It hardly needs to be said that economic times are tough right now. Human services funding has been cut in virtually every service area of Federal Way (not to mention the huge cuts imposed by King County).
Meanwhile, Federal Ways chief of police has said that her department knows of 15 encampments of homeless people within the boundaries of our city. When you consider how many heavily wooded areas the city contains, one must assume this count is incomplete. Now, camping out in the dry months of summer may not be entirely unpleasant. But when the rains come incessantly down and the days and nights are cold, how must it feel to be wet for weeks on end, even your bedding soaked because it lies flat on the ground?

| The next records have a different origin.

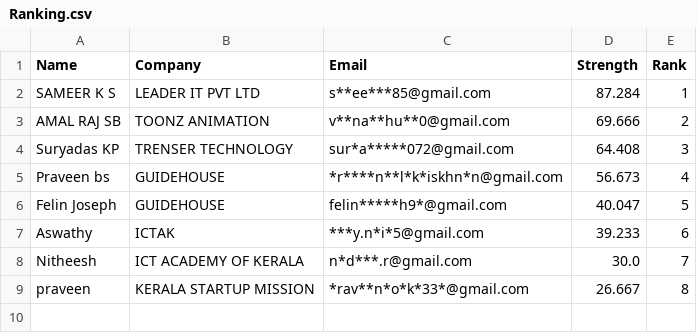
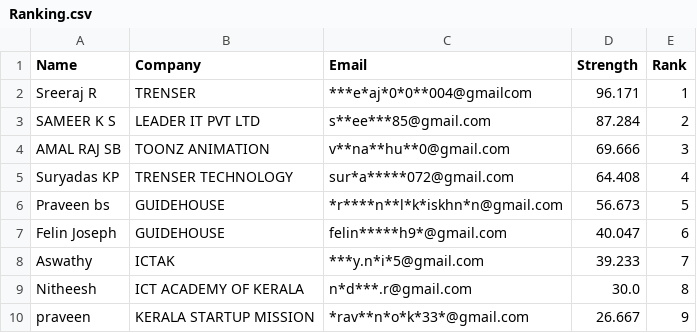
Before and after one commit to Gokulgoky1/Password-Strength-Report, a CSV file: Ranking.csv, drawn as a sheet.

Commit message:
Update CSV with new data

```diff
--- a/Ranking.csv
+++ b/Ranking.csv
@@ -1,9 +1,10 @@
 Name,Company,Email,Strength,Rank
-SAMEER K S ,LEADER IT PVT LTD,s**ee***85@gmail.com,87.284,1
-AMAL RAJ SB,TOONZ ANIMATION,v**na**hu**0@gmail.com,69.666,2
-Suryadas KP,TRENSER TECHNOLOGY,sur*a*****072@gmail.com,64.408,3
-Praveen bs,GUIDEHOUSE,*r****n**l*k*iskhn*n@gmail.com,56.673,4
-Felin Joseph,GUIDEHOUSE,felin*****h9*@gmail.com,40.047,5
-Aswathy,ICTAK,***y.n*i*5@gmail.com,39.233,6
-Nitheesh,ICT ACADEMY OF KERALA ,n*d***.r@gmail.com,30.0,7
-praveen,KERALA STARTUP MISSION,*rav**n*o*k*33*@gmail.com,26.667,8
+Sreeraj R,TRENSER,***e*aj*0*0**004@gmailcom,96.171,1
+SAMEER K S ,LEADER IT PVT LTD,s**ee***85@gmail.com,87.284,2
+AMAL RAJ SB,TOONZ ANIMATION,v**na**hu**0@gmail.com,69.666,3
+Suryadas KP,TRENSER TECHNOLOGY,sur*a*****072@gmail.com,64.408,4
+Praveen bs,GUIDEHOUSE,*r****n**l*k*iskhn*n@gmail.com,56.673,5
+Felin Joseph,GUIDEHOUSE,felin*****h9*@gmail.com,40.047,6
+Aswathy,ICTAK,***y.n*i*5@gmail.com,39.233,7
+Nitheesh,ICT ACADEMY OF KERALA ,n*d***.r@gmail.com,30.0,8
+praveen,KERALA STARTUP MISSION,*rav**n*o*k*33*@gmail.com,26.667,9
```
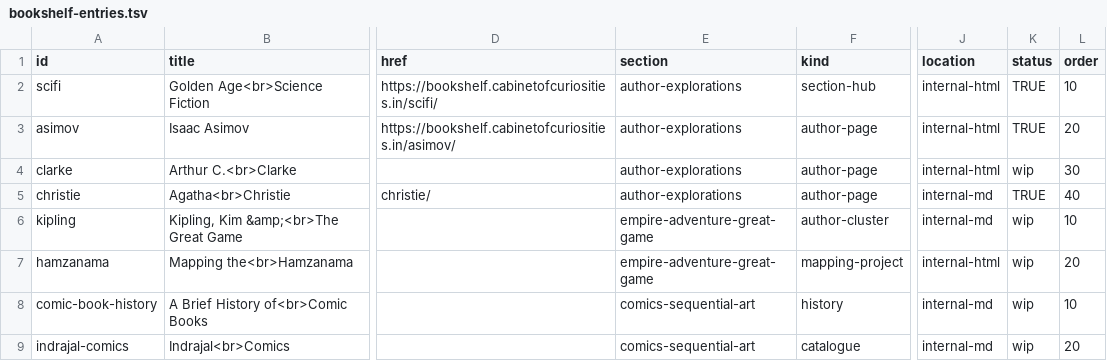
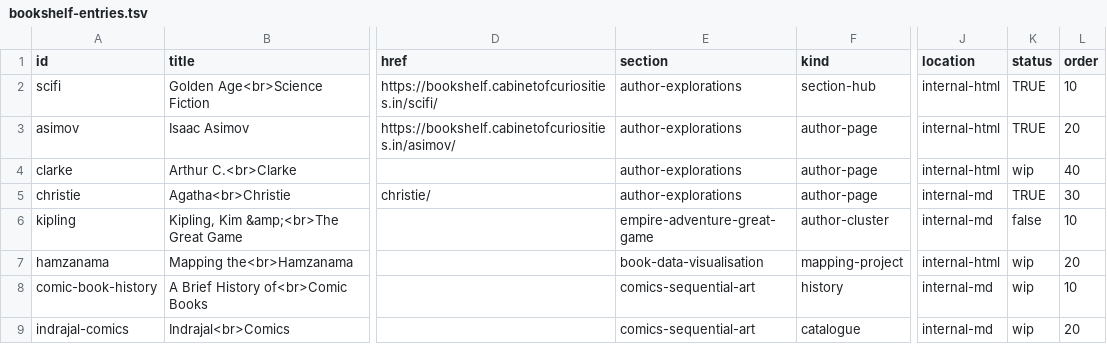
Before and after one commit to jesmehta/TheBookshelfOfCuriosities, a TSV file: content/bookshelf-entries.tsv, drawn as a sheet; only a part is shown, gaps mark what is left out; the diff covers the shown part only; the diff names each change by its address in the sheet, - before the commit and + after, or states it on an @@ line.

Commit message:
Restructure Bookshelf sections: Poetry section, fewer WIP cards
- New Poetry section holds Favourite Poetry; Writings on Reading is
  kept for future writing about reading but hidden until it has entries.
- Empire & Great Game hidden: Kipling hidden, Hamzanama moved to Book
  Data & Visualisation as a mapping project.
- Authors vs Books (a placeholder from the original mock-up) becomes
  My Reading Journey: Goodreads year-by-year and combined, plus book
  purchases.
- Live Christie ordered before WIP Clarke; spans adjusted to fill rows.

```diff
--- a/content/bookshelf-entries.tsv
+++ b/content/bookshelf-entries.tsv
-L4 (order): 30
+L4 (order): 40
-L5 (order): 40
+L5 (order): 30
-K6 (status): wip
+K6 (status): false
-E7 (section): empire-adventure-great-game
+E7 (section): book-data-visualisation
```
Also changed, not shown: 1 added row, 1 removed row and 2 edited cells elsewhere in this file, content/bookshelf-sections.tsv, 1 other file.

To get food, to go to the bathroom to do anything except to sit, hunkered down, in your makeshift blue-tarp shelter you have no choice but to go outside and get soaked again. And we arent talking only of derelict men here; there are families in these camps, as well.
They are there, and no resources are found for them because they have no power, and are for the most part disenfranchised. (You must have an address in order to be a registered voter.) Someone must speak up for them. Somehow the conscience of the majority of us who have all the things these least ones lack must be touched in their behalf. Somehow, their needs must come to be a priority for our city administration.
There are so many things we, as a city, would like to have to enhance our image to the world around us, to make the needed tasks of adminstration easier and more pleasant. Indeed, a new city hall and other oft-mentioned amenities would be lovely enhancements. But not now. This is a time an economic climate in which the only reasonable response is to dig in and make do.
Because I for one do not wish to hear anything more about immediate plans for a new city hall until the basic human needs of these fellow residents of our city, who have no words to speak for themselves, are being met.
Phyllis A. Dirks